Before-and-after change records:
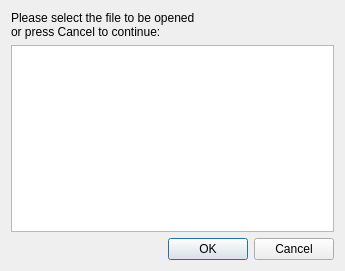
turgu1/uPDF2, file selectrecentdialog.ui: the form before one commit.
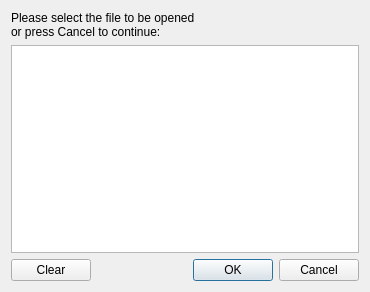
The form after the commit.

Patch:
```diff
--- a/selectrecentdialog.ui
+++ b/selectrecentdialog.ui
@@ -6,8 +6,8 @@
    <rect>
     <x>0</x>
     <y>0</y>
-    <width>345</width>
-    <height>271</height>
+    <width>370</width>
+    <height>292</height>
    </rect>
   </property>
   <property name="windowTitle">
@@ -26,6 +26,21 @@
     <widget class="QListWidget" name="recentFileList"/>
    </item>
    <item>
+    <layout class="QHBoxLayout" name="horizontalLayout">
+     <property name="topMargin">
+      <number>0</number>
+     </property>
+     <item>
+      <widget class="QPushButton" name="clearButton">
+       <property name="toolTip">
+        <string>Clear Recent File List</string>
+       </property>
+       <property name="text">
+        <string>Clear</string>
+       </property>
+      </widget>
+     </item>
+     <item>
     <widget class="QDialogButtonBox" name="buttonBox">
      <property name="orientation">
       <enum>Qt::Horizontal</enum>
@@ -33,7 +48,12 @@
      <property name="standardButtons">
       <set>QDialogButtonBox::Cancel|QDialogButtonBox::Ok</set>
      </property>
-    </widget>
+       <property name="centerButtons">
+        <bool>false</bool>
+       </property>
+      </widget>
+     </item>
+    </layout>
    </item>
   </layout>
  </widget>
```
Lines whose indentation alone changed are shown as unchanged.
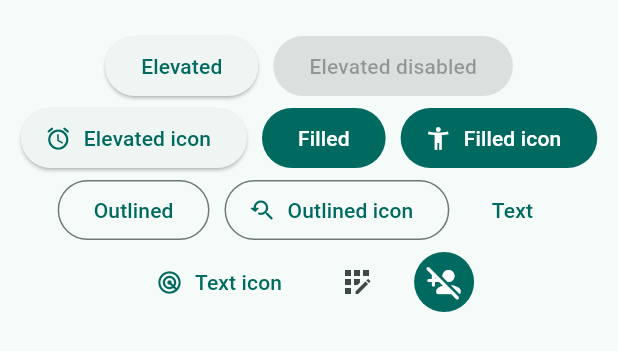
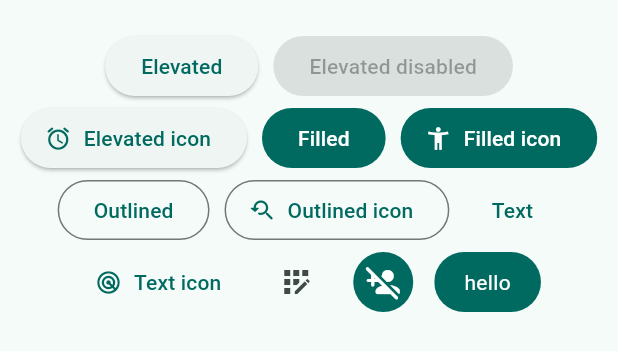
Before and after one commit to jumagu/widgets_app, a Flutter app: the _ButtonsView widget shown alone on an empty page, opened directly, on a phone screen of 412 x 824 dp. Shown: the top 351 px of the screen. Run offline on Flutter 3.47's test engine with Material 3 defaults, Android fonts, the phone set to English and light mode, and no system bars; our stand-ins replace go_router; network calls fail.

Commit message:
Add custom button implementation and card display logic

```diff
--- a/lib/presentation/screens/buttons/buttons_screen.dart
+++ b/lib/presentation/screens/buttons/buttons_screen.dart
@@ -61,7 +61,6 @@ class _ButtonsView extends StatelessWidget {
                 onPressed: () {},
                 icon: const Icon(Icons.radar_outlined),
                 label: const Text('Text icon')),
-
             IconButton(onPressed: () {}, icon: Icon(Icons.app_registration)),
             IconButton(
               onPressed: () {},
@@ -80,12 +79,38 @@ class _ButtonsView extends StatelessWidget {
                   //   },
                   // )
                   ),
-            )
-
-            // TODO custom button
+            ),
+            const CustomButton()
           ],
         ),
       ),
     );
   }
 }
+
+// ? This is just a way to create a custom button. Not the only one.
+class CustomButton extends StatelessWidget {
+  const CustomButton({super.key});
+
+  @override
+  Widget build(BuildContext context) {
+    final themeColors = Theme.of(context).colorScheme;
+
+    return ClipRRect(
+      borderRadius: BorderRadius.circular(120),
+      child: Material(
+        color: themeColors.primary,
+        child: InkWell(
+          // ? Like a gesture detector
+          onTap: () {},
+          child: Padding(
+              padding: const EdgeInsets.symmetric(horizontal: 20, vertical: 10),
+              child: Text(
+                'hello',
+                style: TextStyle(color: Colors.white),
+              )),
+        ),
+      ),
+    );
+  }
+}
```
Also changed, not shown: lib/presentation/screens/cards/cards_screen.dart (+167 -1 lines).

Work instructions :: Leave out the pictures and output every record above precisely as given.

Answer box ::
turgu1/uPDF2, file selectrecentdialog.ui: the form before one commit.
The form after the commit.

Patch:
```diff
--- a/selectrecentdialog.ui
+++ b/selectrecentdialog.ui
@@ -6,8 +6,8 @@
    <rect>
     <x>0</x>
     <y>0</y>
-    <width>345</width>
-    <height>271</height>
+    <width>370</width>
+    <height>292</height>
    </rect>
   </property>
   <property name="windowTitle">
@@ -26,6 +26,21 @@
     <widget class="QListWidget" name="recentFileList"/>
    </item>
    <item>
+    <layout class="QHBoxLayout" name="horizontalLayout">
+     <property name="topMargin">
+      <number>0</number>
+     </property>
+     <item>
+      <widget class="QPushButton" name="clearButton">
+       <property name="toolTip">
+        <string>Clear Recent File List</string>
+       </property>
+       <property name="text">
+        <string>Clear</string>
+       </property>
+      </widget>
+     </item>
+     <item>
     <widget class="QDialogButtonBox" name="buttonBox">
      <property name="orientation">
       <enum>Qt::Horizontal</enum>
@@ -33,7 +48,12 @@
      <property name="standardButtons">
       <set>QDialogButtonBox::Cancel|QDialogButtonBox::Ok</set>
      </property>
-    </widget>
+       <property name="centerButtons">
+        <bool>false</bool>
+       </property>
+      </widget>
+     </item>
+    </layout>
    </item>
   </layout>
  </widget>
```
Lines whose indentation alone changed are shown as unchanged.
Before and after one commit to jumagu/widgets_app, a Flutter app: the _ButtonsView widget shown alone on an empty page, opened directly, on a phone screen of 412 x 824 dp. Shown: the top 351 px of the screen. Run offline on Flutter 3.47's test engine with Material 3 defaults, Android fonts, the phone set to English and light mode, and no system bars; our stand-ins replace go_router; network calls fail.

Commit message:
Add custom button implementation and card display logic

```diff
--- a/lib/presentation/screens/buttons/buttons_screen.dart
+++ b/lib/presentation/screens/buttons/buttons_screen.dart
@@ -61,7 +61,6 @@ class _ButtonsView extends StatelessWidget {
                 onPressed: () {},
                 icon: const Icon(Icons.radar_outlined),
                 label: const Text('Text icon')),
-
             IconButton(onPressed: () {}, icon: Icon(Icons.app_registration)),
             IconButton(
               onPressed: () {},
@@ -80,12 +79,38 @@ class _ButtonsView extends StatelessWidget {
                   //   },
                   // )
                   ),
-            )
-
-            // TODO custom button
+            ),
+            const CustomButton()
           ],
         ),
       ),
     );
   }
 }
+
+// ? This is just a way to create a custom button. Not the only one.
+class CustomButton extends StatelessWidget {
+  const CustomButton({super.key});
+
+  @override
+  Widget build(BuildContext context) {
+    final themeColors = Theme.of(context).colorScheme;
+
+    return ClipRRect(
+      borderRadius: BorderRadius.circular(120),
+      child: Material(
+        color: themeColors.primary,
+        child: InkWell(
+          // ? Like a gesture detector
+          onTap: () {},
+          child: Padding(
+              padding: const EdgeInsets.symmetric(horizontal: 20, vertical: 10),
+              child: Text(
+                'hello',
+                style: TextStyle(color: Colors.white),
+              )),
+        ),
+      ),
+    );
+  }
+}
```
Also changed, not shown: lib/presentation/screens/cards/cards_screen.dart (+167 -1 lines).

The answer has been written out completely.